anuary 7 was a cold morning in Massachusetts, but my heart was warm when I woke up.Grabbing my phone, I tapped over to Google Play and set about downloading Thurst, the long-anticipated “dating app for queer people of all genders,” which I’d been waiting for since its announcement in 2015.
The past few updates have removed almost all the roadblocks keeping the app from being usable, and I’ve started what I hope will be a wonderful flirtation with someone I met on launch day (who, it turns out, is an adorable redhead).
It’s not uncommon for trans people to flee to the most popular of queer dating apps: Grindr.

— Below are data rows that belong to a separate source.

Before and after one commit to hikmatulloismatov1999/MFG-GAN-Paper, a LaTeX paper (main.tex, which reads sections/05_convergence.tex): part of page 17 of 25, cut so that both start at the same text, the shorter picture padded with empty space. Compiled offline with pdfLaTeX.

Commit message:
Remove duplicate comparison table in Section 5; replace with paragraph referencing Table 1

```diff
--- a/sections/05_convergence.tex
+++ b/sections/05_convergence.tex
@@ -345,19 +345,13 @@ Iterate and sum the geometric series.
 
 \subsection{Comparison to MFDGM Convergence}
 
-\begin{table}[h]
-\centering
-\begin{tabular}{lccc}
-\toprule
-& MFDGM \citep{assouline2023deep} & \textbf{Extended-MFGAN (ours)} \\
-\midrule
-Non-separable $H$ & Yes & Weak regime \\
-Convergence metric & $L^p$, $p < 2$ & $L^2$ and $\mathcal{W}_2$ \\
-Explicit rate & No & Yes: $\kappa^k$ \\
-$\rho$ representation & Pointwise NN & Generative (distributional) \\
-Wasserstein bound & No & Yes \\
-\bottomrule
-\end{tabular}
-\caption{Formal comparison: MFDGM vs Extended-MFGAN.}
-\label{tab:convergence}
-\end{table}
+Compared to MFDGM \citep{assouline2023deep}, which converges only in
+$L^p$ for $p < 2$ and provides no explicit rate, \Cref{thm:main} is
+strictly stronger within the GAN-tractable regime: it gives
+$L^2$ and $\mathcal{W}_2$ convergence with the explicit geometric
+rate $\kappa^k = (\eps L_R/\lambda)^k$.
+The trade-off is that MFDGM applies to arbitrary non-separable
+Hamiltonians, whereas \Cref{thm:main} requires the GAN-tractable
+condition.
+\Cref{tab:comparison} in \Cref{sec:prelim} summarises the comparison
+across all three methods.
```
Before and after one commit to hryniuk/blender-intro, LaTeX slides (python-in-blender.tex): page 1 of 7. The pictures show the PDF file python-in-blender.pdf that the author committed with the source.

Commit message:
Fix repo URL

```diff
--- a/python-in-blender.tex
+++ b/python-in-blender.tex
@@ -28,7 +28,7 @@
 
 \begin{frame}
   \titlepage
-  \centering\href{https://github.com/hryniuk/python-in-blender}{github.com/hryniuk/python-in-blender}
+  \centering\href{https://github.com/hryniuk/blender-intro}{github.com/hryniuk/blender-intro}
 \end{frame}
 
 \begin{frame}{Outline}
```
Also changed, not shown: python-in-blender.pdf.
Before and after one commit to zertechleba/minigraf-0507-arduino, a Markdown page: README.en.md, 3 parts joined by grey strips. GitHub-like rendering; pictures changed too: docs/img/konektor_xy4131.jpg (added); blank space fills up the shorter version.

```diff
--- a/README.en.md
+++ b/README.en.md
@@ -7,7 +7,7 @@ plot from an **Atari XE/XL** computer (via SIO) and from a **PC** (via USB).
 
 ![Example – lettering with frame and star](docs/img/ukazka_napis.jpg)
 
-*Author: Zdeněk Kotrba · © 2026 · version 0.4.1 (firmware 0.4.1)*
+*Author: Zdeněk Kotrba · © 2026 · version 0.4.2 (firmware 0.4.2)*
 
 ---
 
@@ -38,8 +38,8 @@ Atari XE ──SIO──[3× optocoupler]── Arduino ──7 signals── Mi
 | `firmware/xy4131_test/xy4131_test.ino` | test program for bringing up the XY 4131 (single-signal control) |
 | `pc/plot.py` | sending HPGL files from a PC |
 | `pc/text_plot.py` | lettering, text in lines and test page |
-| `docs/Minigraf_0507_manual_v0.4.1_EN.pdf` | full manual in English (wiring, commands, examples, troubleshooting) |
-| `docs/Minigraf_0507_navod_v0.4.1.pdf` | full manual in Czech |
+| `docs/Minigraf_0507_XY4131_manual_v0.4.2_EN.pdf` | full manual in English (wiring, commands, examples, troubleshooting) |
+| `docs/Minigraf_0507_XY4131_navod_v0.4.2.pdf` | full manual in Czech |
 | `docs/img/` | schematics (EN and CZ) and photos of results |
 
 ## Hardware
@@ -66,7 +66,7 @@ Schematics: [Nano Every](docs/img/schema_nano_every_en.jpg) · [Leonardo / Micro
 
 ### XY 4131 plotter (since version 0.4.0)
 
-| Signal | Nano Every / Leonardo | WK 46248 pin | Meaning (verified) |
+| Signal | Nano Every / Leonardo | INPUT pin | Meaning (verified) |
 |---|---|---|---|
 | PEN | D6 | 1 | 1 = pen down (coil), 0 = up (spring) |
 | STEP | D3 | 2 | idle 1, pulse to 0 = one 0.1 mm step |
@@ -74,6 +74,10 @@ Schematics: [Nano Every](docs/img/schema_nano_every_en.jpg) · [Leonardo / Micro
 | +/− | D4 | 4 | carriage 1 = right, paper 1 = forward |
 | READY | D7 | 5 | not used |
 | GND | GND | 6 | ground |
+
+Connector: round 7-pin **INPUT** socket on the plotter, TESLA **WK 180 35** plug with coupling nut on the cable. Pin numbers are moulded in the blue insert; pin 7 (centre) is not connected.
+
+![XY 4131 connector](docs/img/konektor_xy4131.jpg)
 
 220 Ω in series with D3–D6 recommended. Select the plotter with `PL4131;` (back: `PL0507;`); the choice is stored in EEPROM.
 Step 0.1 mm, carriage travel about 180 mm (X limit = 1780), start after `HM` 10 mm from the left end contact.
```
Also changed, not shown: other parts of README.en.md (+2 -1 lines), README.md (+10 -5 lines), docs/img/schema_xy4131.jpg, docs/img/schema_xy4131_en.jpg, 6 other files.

But while transmasculine folks are well served by the app’s devotion to guy-on-guy action, it’s far less palatable to exist there as a transfeminine person.
With a fully customizable field for gender identity and a wider selection of sexual orientations than any other dating app, Thurst promised to be an invaluable resource.
The install completed, and I opened the app, eager to see the UI that had taken so long to perfect.
We were able to reach this stage, though imperfect, on donations and many months of labor on our own.